• Collected data:
'''
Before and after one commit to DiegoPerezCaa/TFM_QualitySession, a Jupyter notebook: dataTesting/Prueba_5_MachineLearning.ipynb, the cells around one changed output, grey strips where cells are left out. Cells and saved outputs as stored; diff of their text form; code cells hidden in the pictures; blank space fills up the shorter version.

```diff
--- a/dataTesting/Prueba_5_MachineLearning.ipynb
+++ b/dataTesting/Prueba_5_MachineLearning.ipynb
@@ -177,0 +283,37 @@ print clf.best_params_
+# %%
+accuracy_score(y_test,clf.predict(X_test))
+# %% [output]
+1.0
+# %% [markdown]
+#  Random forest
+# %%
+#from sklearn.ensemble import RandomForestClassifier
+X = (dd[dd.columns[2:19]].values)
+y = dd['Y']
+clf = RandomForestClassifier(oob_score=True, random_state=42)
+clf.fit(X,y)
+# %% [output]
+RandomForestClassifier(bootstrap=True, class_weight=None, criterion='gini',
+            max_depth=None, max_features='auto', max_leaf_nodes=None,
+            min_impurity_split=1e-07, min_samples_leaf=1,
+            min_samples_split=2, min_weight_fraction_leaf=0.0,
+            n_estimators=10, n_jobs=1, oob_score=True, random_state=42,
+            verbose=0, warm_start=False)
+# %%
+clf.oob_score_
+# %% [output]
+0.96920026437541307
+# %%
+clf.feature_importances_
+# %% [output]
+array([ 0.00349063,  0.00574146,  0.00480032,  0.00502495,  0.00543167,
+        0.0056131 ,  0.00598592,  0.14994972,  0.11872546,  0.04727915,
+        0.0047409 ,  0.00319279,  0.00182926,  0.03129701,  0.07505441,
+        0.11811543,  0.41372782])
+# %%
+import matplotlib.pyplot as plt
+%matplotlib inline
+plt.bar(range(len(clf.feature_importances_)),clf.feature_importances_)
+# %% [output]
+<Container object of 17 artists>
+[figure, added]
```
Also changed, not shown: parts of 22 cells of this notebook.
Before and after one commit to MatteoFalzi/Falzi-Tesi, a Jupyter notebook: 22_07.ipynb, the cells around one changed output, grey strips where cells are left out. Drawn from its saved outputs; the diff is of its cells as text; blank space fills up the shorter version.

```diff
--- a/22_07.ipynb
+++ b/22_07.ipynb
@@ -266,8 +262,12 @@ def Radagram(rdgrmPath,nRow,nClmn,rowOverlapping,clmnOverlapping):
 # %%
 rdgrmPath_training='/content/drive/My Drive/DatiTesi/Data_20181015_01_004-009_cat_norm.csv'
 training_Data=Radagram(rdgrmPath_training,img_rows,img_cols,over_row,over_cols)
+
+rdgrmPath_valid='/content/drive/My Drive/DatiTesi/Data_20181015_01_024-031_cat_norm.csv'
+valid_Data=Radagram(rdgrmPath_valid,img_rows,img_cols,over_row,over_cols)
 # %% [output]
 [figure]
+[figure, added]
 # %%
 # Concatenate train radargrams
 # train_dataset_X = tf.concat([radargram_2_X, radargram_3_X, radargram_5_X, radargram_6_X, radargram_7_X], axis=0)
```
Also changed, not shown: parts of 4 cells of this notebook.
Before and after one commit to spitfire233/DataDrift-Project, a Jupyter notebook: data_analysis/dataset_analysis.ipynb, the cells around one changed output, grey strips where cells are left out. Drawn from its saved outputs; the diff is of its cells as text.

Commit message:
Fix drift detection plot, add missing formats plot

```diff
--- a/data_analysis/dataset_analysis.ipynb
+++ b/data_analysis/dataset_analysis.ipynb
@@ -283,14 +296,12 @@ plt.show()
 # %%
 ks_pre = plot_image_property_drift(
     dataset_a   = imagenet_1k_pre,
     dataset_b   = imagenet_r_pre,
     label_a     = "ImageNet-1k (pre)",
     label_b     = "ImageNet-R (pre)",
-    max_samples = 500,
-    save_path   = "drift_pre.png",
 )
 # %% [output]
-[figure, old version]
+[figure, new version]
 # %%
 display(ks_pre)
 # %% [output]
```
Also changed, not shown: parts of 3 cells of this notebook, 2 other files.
'''
• PROBLEM: Please give an exact copy of every entry.

• ANSWER TO THIS PROBLEM:
Before and after one commit to DiegoPerezCaa/TFM_QualitySession, a Jupyter notebook: dataTesting/Prueba_5_MachineLearning.ipynb, the cells around one changed output, grey strips where cells are left out. Cells and saved outputs as stored; diff of their text form; code cells hidden in the pictures; blank space fills up the shorter version.

```diff
--- a/dataTesting/Prueba_5_MachineLearning.ipynb
+++ b/dataTesting/Prueba_5_MachineLearning.ipynb
@@ -177,0 +283,37 @@ print clf.best_params_
+# %%
+accuracy_score(y_test,clf.predict(X_test))
+# %% [output]
+1.0
+# %% [markdown]
+#  Random forest
+# %%
+#from sklearn.ensemble import RandomForestClassifier
+X = (dd[dd.columns[2:19]].values)
+y = dd['Y']
+clf = RandomForestClassifier(oob_score=True, random_state=42)
+clf.fit(X,y)
+# %% [output]
+RandomForestClassifier(bootstrap=True, class_weight=None, criterion='gini',
+            max_depth=None, max_features='auto', max_leaf_nodes=None,
+            min_impurity_split=1e-07, min_samples_leaf=1,
+            min_samples_split=2, min_weight_fraction_leaf=0.0,
+            n_estimators=10, n_jobs=1, oob_score=True, random_state=42,
+            verbose=0, warm_start=False)
+# %%
+clf.oob_score_
+# %% [output]
+0.96920026437541307
+# %%
+clf.feature_importances_
+# %% [output]
+array([ 0.00349063,  0.00574146,  0.00480032,  0.00502495,  0.00543167,
+        0.0056131 ,  0.00598592,  0.14994972,  0.11872546,  0.04727915,
+        0.0047409 ,  0.00319279,  0.00182926,  0.03129701,  0.07505441,
+        0.11811543,  0.41372782])
+# %%
+import matplotlib.pyplot as plt
+%matplotlib inline
+plt.bar(range(len(clf.feature_importances_)),clf.feature_importances_)
+# %% [output]
+<Container object of 17 artists>
+[figure, added]
```
Also changed, not shown: parts of 22 cells of this notebook.
Before and after one commit to MatteoFalzi/Falzi-Tesi, a Jupyter notebook: 22_07.ipynb, the cells around one changed output, grey strips where cells are left out. Drawn from its saved outputs; the diff is of its cells as text; blank space fills up the shorter version.

```diff
--- a/22_07.ipynb
+++ b/22_07.ipynb
@@ -266,8 +262,12 @@ def Radagram(rdgrmPath,nRow,nClmn,rowOverlapping,clmnOverlapping):
 # %%
 rdgrmPath_training='/content/drive/My Drive/DatiTesi/Data_20181015_01_004-009_cat_norm.csv'
 training_Data=Radagram(rdgrmPath_training,img_rows,img_cols,over_row,over_cols)
+
+rdgrmPath_valid='/content/drive/My Drive/DatiTesi/Data_20181015_01_024-031_cat_norm.csv'
+valid_Data=Radagram(rdgrmPath_valid,img_rows,img_cols,over_row,over_cols)
 # %% [output]
 [figure]
+[figure, added]
 # %%
 # Concatenate train radargrams
 # train_dataset_X = tf.concat([radargram_2_X, radargram_3_X, radargram_5_X, radargram_6_X, radargram_7_X], axis=0)
```
Also changed, not shown: parts of 4 cells of this notebook.
Before and after one commit to spitfire233/DataDrift-Project, a Jupyter notebook: data_analysis/dataset_analysis.ipynb, the cells around one changed output, grey strips where cells are left out. Drawn from its saved outputs; the diff is of its cells as text.

Commit message:
Fix drift detection plot, add missing formats plot

```diff
--- a/data_analysis/dataset_analysis.ipynb
+++ b/data_analysis/dataset_analysis.ipynb
@@ -283,14 +296,12 @@ plt.show()
 # %%
 ks_pre = plot_image_property_drift(
     dataset_a   = imagenet_1k_pre,
     dataset_b   = imagenet_r_pre,
     label_a     = "ImageNet-1k (pre)",
     label_b     = "ImageNet-R (pre)",
-    max_samples = 500,
-    save_path   = "drift_pre.png",
 )
 # %% [output]
-[figure, old version]
+[figure, new version]
 # %%
 display(ks_pre)
 # %% [output]
```
Also changed, not shown: parts of 3 cells of this notebook, 2 other files.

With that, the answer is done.